We all eat them. Most of us have never heard of them. Some of us could be made ill by them. Alex Gazzola explains what FODMAPs are – and why they’re causing such a huge buzz in the world of gut health and especially in irritable bowel syndrome (IBS).

In an ideal world, problems related to food sensitivity would be easy to explain – and easy to understand. Unfortunately, we don’t live in that world, and it is impossible to talk about FODMAPs without to some extent touching upon the chemistry of carbohydrates – and its terminology.

The word FODMAP is an acronym.
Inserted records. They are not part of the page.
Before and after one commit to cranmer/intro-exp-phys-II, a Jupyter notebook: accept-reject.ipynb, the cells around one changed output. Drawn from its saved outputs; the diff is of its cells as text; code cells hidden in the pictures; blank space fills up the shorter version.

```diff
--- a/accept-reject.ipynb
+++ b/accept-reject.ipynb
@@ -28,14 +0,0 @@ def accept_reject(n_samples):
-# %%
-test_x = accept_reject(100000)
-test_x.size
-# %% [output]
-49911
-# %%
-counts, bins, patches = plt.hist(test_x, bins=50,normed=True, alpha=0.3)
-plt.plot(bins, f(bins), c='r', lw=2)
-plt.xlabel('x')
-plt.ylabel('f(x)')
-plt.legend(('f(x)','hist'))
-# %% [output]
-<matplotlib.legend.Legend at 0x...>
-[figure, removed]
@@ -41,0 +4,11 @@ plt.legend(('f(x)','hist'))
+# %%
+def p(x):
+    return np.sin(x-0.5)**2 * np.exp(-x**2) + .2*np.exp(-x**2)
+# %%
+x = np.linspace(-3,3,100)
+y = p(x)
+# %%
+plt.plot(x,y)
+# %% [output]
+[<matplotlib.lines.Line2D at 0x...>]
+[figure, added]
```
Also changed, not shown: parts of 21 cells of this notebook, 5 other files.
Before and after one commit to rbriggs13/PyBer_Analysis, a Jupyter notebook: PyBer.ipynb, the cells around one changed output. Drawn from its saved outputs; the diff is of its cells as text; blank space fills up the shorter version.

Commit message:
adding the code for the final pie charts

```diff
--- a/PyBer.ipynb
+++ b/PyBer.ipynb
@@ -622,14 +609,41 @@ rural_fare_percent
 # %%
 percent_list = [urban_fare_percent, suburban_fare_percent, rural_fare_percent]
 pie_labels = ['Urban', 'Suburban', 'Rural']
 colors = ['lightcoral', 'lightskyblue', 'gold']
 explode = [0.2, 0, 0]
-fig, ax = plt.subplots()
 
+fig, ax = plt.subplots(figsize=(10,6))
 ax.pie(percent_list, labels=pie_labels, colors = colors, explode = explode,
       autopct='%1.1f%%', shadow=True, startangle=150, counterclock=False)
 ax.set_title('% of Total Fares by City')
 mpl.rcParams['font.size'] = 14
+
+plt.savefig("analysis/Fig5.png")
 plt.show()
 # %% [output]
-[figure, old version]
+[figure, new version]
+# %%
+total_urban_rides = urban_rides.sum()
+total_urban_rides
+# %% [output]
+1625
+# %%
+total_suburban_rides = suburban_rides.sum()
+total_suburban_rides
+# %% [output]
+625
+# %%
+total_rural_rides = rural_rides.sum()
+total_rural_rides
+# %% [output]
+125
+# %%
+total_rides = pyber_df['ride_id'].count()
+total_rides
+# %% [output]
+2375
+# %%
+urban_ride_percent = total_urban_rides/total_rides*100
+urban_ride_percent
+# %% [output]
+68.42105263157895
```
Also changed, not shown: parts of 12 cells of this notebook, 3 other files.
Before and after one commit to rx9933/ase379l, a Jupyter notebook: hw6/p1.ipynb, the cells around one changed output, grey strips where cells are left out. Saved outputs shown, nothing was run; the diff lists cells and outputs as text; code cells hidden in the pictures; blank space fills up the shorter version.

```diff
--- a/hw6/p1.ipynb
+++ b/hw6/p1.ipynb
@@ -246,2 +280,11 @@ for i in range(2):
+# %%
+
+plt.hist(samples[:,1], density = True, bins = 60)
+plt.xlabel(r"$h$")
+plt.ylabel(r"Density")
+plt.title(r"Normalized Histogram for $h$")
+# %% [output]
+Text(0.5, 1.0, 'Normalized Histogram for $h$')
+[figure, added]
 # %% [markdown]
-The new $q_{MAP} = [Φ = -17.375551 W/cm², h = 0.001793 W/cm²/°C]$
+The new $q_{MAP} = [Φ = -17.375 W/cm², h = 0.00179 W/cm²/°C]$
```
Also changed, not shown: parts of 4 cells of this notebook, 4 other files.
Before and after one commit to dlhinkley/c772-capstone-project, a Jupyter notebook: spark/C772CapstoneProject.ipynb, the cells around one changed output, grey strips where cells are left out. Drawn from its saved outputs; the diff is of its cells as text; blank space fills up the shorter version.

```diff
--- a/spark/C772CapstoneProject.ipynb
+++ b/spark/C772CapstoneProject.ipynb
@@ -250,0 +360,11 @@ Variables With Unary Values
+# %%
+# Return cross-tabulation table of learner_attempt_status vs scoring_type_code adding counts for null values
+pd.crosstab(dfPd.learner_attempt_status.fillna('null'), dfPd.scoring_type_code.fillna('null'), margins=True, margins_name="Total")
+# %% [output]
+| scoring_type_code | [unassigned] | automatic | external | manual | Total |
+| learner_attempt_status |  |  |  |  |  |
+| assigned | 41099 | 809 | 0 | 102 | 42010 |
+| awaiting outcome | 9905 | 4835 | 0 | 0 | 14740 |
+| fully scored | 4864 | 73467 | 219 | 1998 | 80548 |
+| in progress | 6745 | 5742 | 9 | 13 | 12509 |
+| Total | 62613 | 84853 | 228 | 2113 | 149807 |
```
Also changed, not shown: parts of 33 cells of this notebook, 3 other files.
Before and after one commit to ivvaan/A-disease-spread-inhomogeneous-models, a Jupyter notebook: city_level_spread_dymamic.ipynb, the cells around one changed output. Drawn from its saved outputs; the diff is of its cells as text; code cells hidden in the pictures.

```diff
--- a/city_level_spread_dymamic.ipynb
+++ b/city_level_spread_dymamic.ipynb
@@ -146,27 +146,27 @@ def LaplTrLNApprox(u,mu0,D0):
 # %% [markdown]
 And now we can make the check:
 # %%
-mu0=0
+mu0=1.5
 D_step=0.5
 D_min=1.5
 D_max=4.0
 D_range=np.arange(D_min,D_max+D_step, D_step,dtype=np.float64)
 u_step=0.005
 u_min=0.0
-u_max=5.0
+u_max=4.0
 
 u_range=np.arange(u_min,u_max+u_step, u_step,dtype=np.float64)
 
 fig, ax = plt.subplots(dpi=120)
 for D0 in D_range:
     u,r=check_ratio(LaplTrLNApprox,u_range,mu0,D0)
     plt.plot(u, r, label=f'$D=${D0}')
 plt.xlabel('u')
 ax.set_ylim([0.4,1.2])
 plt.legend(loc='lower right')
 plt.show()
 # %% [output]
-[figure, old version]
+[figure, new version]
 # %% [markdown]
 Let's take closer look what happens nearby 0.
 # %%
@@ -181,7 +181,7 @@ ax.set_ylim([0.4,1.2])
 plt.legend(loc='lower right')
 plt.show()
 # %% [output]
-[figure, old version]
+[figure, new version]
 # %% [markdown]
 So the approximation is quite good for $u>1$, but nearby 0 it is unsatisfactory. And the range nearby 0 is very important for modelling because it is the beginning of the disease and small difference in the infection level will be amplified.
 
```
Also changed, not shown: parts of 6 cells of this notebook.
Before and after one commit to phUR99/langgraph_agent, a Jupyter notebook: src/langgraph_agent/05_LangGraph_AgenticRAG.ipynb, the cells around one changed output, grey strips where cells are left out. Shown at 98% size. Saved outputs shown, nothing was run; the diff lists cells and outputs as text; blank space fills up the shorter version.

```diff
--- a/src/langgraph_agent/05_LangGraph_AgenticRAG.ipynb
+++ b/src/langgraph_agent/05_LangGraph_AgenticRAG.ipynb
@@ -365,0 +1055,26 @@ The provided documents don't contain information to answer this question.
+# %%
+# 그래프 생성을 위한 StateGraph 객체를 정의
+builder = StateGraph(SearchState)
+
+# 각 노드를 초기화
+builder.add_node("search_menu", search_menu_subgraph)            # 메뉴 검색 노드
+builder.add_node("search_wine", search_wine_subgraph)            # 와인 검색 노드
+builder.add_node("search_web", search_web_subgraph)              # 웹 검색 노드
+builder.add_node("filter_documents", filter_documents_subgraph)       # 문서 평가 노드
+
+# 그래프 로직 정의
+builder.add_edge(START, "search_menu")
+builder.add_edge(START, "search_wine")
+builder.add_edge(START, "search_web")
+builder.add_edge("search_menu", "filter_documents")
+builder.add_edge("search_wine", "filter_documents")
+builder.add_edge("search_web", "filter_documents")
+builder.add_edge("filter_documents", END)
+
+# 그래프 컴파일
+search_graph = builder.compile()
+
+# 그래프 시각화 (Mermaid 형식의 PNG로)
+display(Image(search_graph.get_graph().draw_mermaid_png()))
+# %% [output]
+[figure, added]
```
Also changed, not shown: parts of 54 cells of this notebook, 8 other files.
It stands for ‘Fermentable Oligosaccharides, Disaccharides, Monosaccharides And Polyols’.

Oligosaccharides, disaccharides, monosaccharides and polyols are four complex words for four groups of simple sugars, or simple carbohydrates, all of which occur naturally in all plant and dairy foods to varying degrees.

Why can FODMAPs be a problem?

In general, these sugars are poorly absorbed and poorly digested in the small intestine. As they pass through the small intestine, they draw water into the bowel, and then as they pass further into the large intestine, they are fermented by the healthy bacteria which live there, leading to gas production. These are perfectly normal processes in all of us.

However, some individuals’ digestive systems are better equipped at handling them than others. Problems can arise in individuals with low levels of key digestive enzymes or whose guts are particularly ineffective at absorbing these sugars. If too great a level of FODMAPs reaches the large intestine, a lot of water can be drawn in and lot of gas may be produced, leading to sometimes severe symptoms of bloating, wind and diarrhoea. Some of these symptoms can be amplified in those with especially sensitive bowels, or other gut problems.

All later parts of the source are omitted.